[Opening Records shown section]
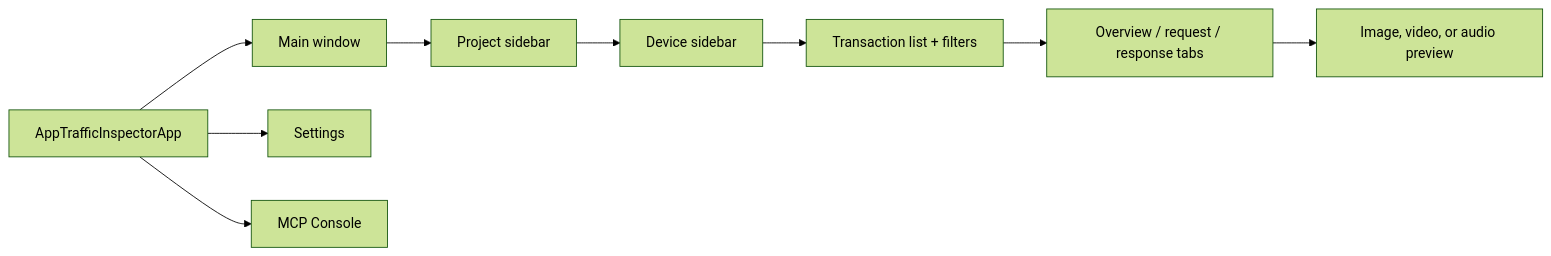
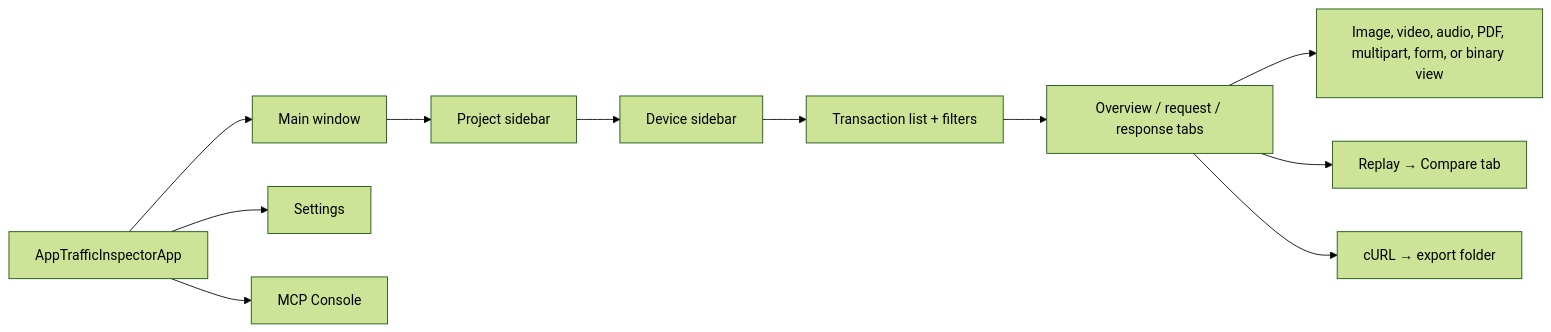
One commit to gingofthesouth/AppTrafficInspector-Mac-App changed the third of 3 diagrams in CODE_ATLAS.md. Above: the diagram before and after it, drawn with Mermaid (forest theme). The commit also changed other lines of this file and 23 other files, not shown here.

Commit message:
Add media body inspection, binary-safe cURL export, and request replay

````diff
--- a/CODE_ATLAS.md
+++ b/CODE_ATLAS.md
@@ -400,11 +431,13 @@
 ```mermaid
 flowchart LR
     App["AppTrafficInspectorApp"] --> Main["Main window"]
     App --> Settings["Settings"]
     App --> Console["MCP Console"]
     Main --> Project["Project sidebar"]
     Project --> Device["Device sidebar"]
     Device --> Transactions["Transaction list + filters"]
     Transactions --> Detail["Overview / request / response tabs"]
-    Detail --> Media["Image, video, or audio preview"]
+    Detail --> Media["Image, video, audio, PDF, multipart, form, or binary view"]
+    Detail --> Replay["Replay → Compare tab"]
+    Detail --> Curl["cURL → export folder"]
 ```
````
[Closing Records shown section]
- About this task:
Omit the pictures, then print the rest of the listing above exactly.

- Finished exercise:
One commit to gingofthesouth/AppTrafficInspector-Mac-App changed the third of 3 diagrams in CODE_ATLAS.md. Above: the diagram before and after it, drawn with Mermaid (forest theme). The commit also changed other lines of this file and 23 other files, not shown here.

Commit message:
Add media body inspection, binary-safe cURL export, and request replay

````diff
--- a/CODE_ATLAS.md
+++ b/CODE_ATLAS.md
@@ -400,11 +431,13 @@
 ```mermaid
 flowchart LR
     App["AppTrafficInspectorApp"] --> Main["Main window"]
     App --> Settings["Settings"]
     App --> Console["MCP Console"]
     Main --> Project["Project sidebar"]
     Project --> Device["Device sidebar"]
     Device --> Transactions["Transaction list + filters"]
     Transactions --> Detail["Overview / request / response tabs"]
-    Detail --> Media["Image, video, or audio preview"]
+    Detail --> Media["Image, video, audio, PDF, multipart, form, or binary view"]
+    Detail --> Replay["Replay → Compare tab"]
+    Detail --> Curl["cURL → export folder"]
 ```
````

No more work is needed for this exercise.